On June 22, accessibility advocate Ian Mackay blew his way to a new world record for distance wheeled in 24 hours by mouth-controlled power wheelchair.
Mackay, a C3 quadriplegic who lives in Port Angeles, Washington, broke the old record of 173.98 miles by driving 184.4 miles in just under 24 hours.
To accomplish the feat, Mackay averaged over 8.6 mph in his Invacare SP2, covering more than 14 laps around a 13-mile paved loop on Sauvie Island, just north of Portland, Oregon. He started at 8 p.m. on the longest day of the year and crossed the finish line the next evening to a warm welcome from a small crowd of family, friends, media and supporters.
Mackay says he was motivated to attempt the record primarily for the challenge of it. “The most rewarding things in the world are often difficult. So often, as people with disabilities, we focus on what we can’t do. I have thrived by pushing that envelope and trying to see what else is possible out there,” he says.
The record attempt took months of planning and a team of dedicated volunteers. Mackay has done several other long-distance rides to raise awareness about the need for accessible outdoor recreation but nothing so demanding in such a short time frame. For safety and support, volunteers drove a support vehicle and rode bikes alongside Mackay for the entirety of the ride. Mackay used lithium-ion batteries for increased range, and his support crew swapped in fresh batteries on the road, ensuring minimal downtime.
There were no major problems or technical issues during the event, but Mackay’s temperature did drop to almost 95 degrees in the coldest hours of the night, prompting a quick stop to warm up in a van. Still, Mackay said the physical challenges weren’t the most difficult part of the ride.
“I didn’t count on the emotional lows,” he says. “I thought it would be more physical, but it was definitely more emotional. It was difficult.

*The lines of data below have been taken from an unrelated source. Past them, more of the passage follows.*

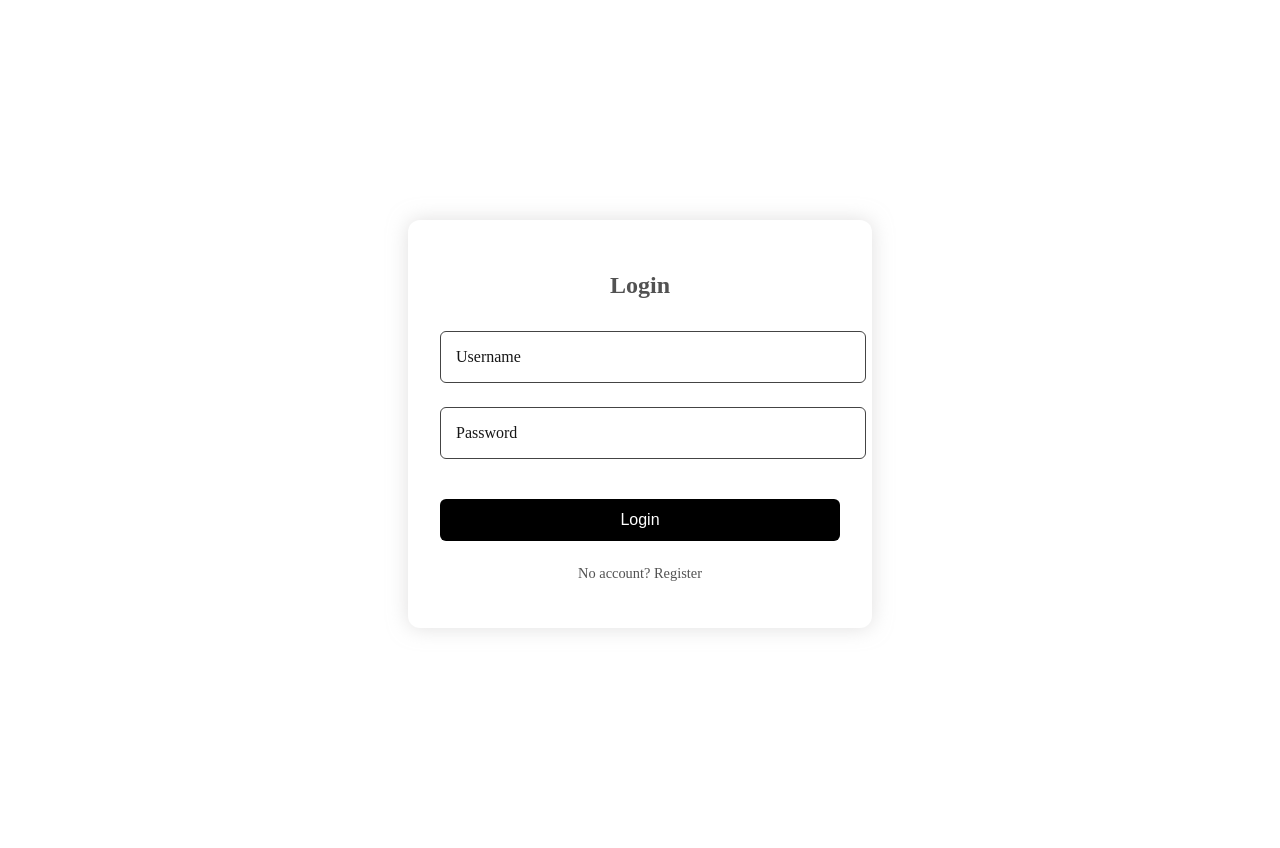
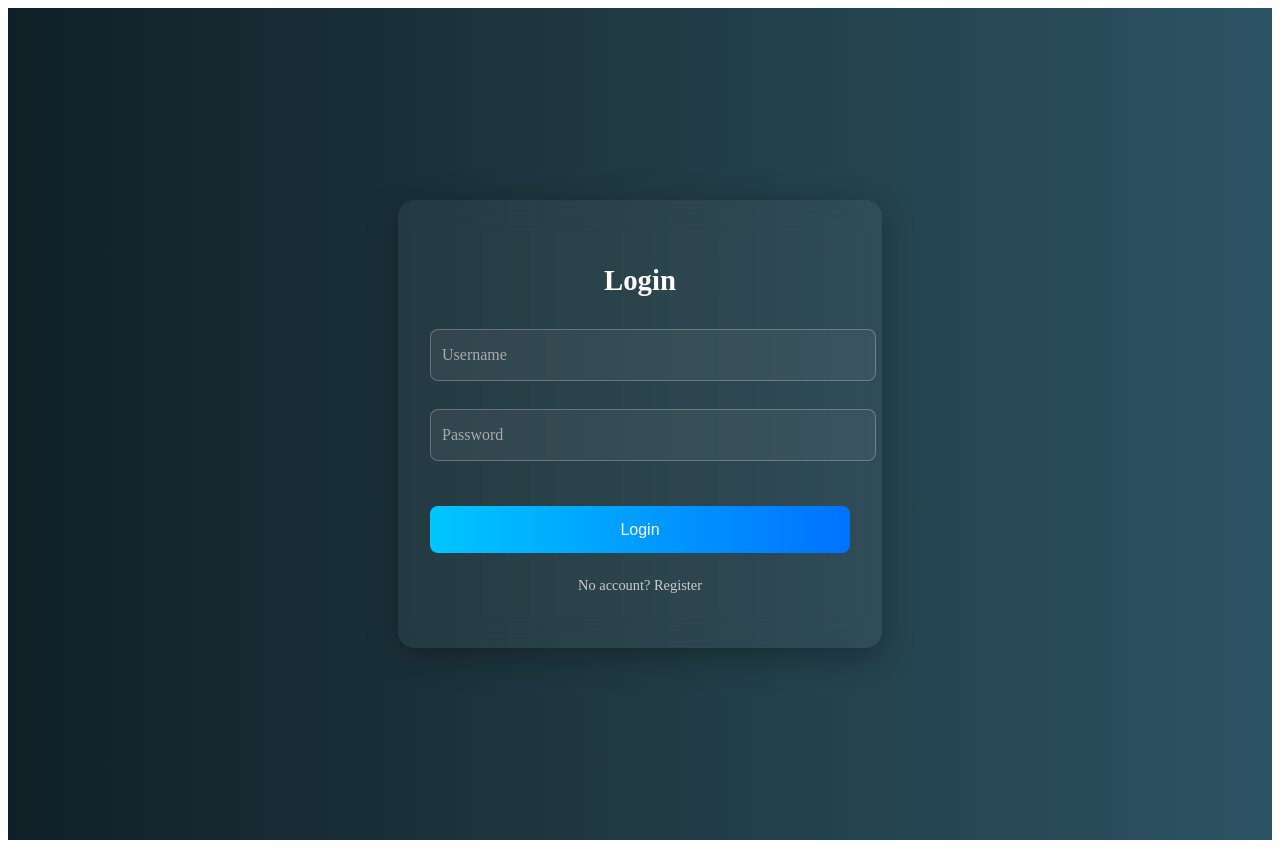
Before and after one commit to wallacetrixie/FoAuth, a React (Vite) app: page / in a window 1280 px wide. Built offline with nearby package versions, Linux system fonts and the light colour scheme; the HTML template or start-up script is replaced by a standard one.

Commit message:
modern look

```diff
--- a/src/Login.jsx
+++ b/src/Login.jsx
@@ -9,18 +9,15 @@ const Login = () => {
   const [password, setPassword] = useState('');
   const [error, setError] = useState('');
   const navigate = useNavigate();
-
   const toggleAuthMode = () => {
     setIsRegister(!isRegister);
     setError('');
     setUsername('');
     setPassword('');
   };
-
   const handleFormSubmit = async (e) => {
     e.preventDefault();
     const endpoint = isRegister ? '/register' : '/login';
-
     try {
       const response = await axios.post(`http://localhost:5000${endpoint}`, {
         username,
--- a/src/styles/Login.css
+++ b/src/styles/Login.css
@@ -1,104 +1,121 @@
+/* Base Container */
 .auth-container {
   display: flex;
   align-items: center;
   justify-content: center;
   height: 100vh;
-
+  background: linear-gradient(to right, #0f2027, #203a43, #2c5364);
   padding: 1rem;
 }
 
+/* Glass Effect Form */
 .form-container {
-
-  padding: 2rem;
+  background: rgba(255, 255, 255, 0.05);
+  backdrop-filter: blur(15px);
+  -webkit-backdrop-filter: blur(15px);
+  border-radius: 16px;
+  padding: 2.5rem 2rem;
   width: 100%;
-  max-width: 400px;
-  border-radius: 12px;
-  box-shadow: 0 0 20px rgba(194, 191, 191, 0.5);
-
+  max-width: 420px;
+  box-shadow: 0 8px 32px rgba(0, 0, 0, 0.3);
+  color: #ffffff;
 }
 
+/* Heading */
 .form-container h2 {
+  text-align: center;
+  font-size: 1.8rem;
+  font-weight: 600;
   margin-bottom: 2rem;
-  color: #525252;
-  display:flex;
-  justify-content:center;
-  font-weight: 600;
+  color: #ffffff;
 }
 
+/* Input Group */
 .input-group {
   position: relative;
-  margin: 1.5rem 0;
+  margin: 1.8rem 0;
 }
 
 input {
   width: 100%;
   padding: 1rem 0.75rem;
-  background: transparent;
-  border: 1px solid #444;
-  border-radius: 6px;
+  background: rgba(255, 255, 255, 0.05);
+  border: 1px solid rgba(255, 255, 255, 0.25);
+  border-radius: 8px;
   color: #fff;
   font-size: 1rem;
   outline: none;
+  transition: border 0.3s ease;
 }
 
-input:focus,
-input:valid {
-  border-color: #929090;
+input:focus {
+  border-color: #00c6ff;
 }
 
+/* Floating Label */
 label {
   position: absolute;
   top: 50%;
   left: 0.75rem;
   transform: translateY(-50%);
-
-  color: #161616;
-  padding: 0 0.25rem;
+  background-color: transparent;
+  color: #aaa;
   pointer-events: none;
-  transition: 0.2s ease all;
+  transition: all 0.3s ease;
 }
 
 input:focus + label,
 input:valid + label {
   top: -0.6rem;
   left: 0.6rem;
-  font-size: 0.80rem;
-  color: #3d3d3d;
+  font-size: 0.75rem;
+  background: transparent;
+  color: #00c6ff;
 }
 
+/* Submit Button */
 button {
   width: 100%;
-  padding: 0.75rem;
+  padding: 0.9rem;
   margin-top: 1rem;
-  background-color: #000;
+  background: linear-gradient(to right, #00c6ff, #0072ff);
   color: #fff;
   border: none;
-  border-radius: 6px;
+  border-radius: 8px;
   font-size: 1rem;
+  font-weight: 500;
   cursor: pointer;
-  transition: 0.3s all ease-in-out;
+  transition: transform 0.2s ease, box-shadow 0.2s ease;
 }
 
 button:hover {
-  background-color: #050505;
+  transform: translateY(-2px);
+  box-shadow: 0 4px 12px rgba(0, 198, 255, 0.3);
 }
 
+/* Error Message */
 .error {
-  color: #ff4c4c;
+  color: #ff6b6b;
   font-size: 0.9rem;
   margin-top: 1rem;
+  text-align: center;
+}
+
+/* Toggle Link */
+.toggle-link-wrapper {
+  margin-top: 1.5rem;
 }
 
 .toggle-link {
-  margin-top: 1.5rem;
-  display:flex;
-  justify-content:center;
-  color: #525252;
+  text-align: center;
+  display: block;
+  color: #ccc;
   cursor: pointer;
   font-size: 0.9rem;
+  transition: color 0.2s ease;
 }
 
 .toggle-link:hover {
-  color: #050404;
+  color: #ffffff;
   text-decoration: underline;
 }
```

You start thinking about why the hell you are out here and asking, can I really do this?”
After the 24-hour roller coaster, Mackay has already learned an important lesson. “I think what you have to do is embrace the misery from the get-go,” he says.
Despite being exhausted from the event, Mackay has another, ongoing challenge to pursue. He vowed to be back in his chair the following day to maintain his streak of over 2,000 days that he has driven at least one mile on an outdoor trail.
Before the record can become official, Guinness World Record keepers must verify it. The previous record was set by South Korea’s Chang-Hyuan Choi in April 2017.
|For more on the record or to learn more about Mackay and his nonprofit Ian’s ride, visit iansride.com.|
|I’ve had the good fortune to be a part of the New Mobility team for the last decade, including the last three as the editor. In that role I’ve focused on making sure NM has its fingers on the pulse of the mobility disability community. I take pride in ensuring that we are sharing stories and resources that help our readers live their lives to the fullest. When I’m not talking with our freelancers and staff or working at my computer, there’s a good chance you’ll find me seeking out one of Oregon’s famous “sunbreaks” in my hometown of Portland. I love to eat and cook (in that order) and embrace my nerdy side with a lifelong passion for Star Wars and a rediscovered adult love of Legos.|
Source New Mobility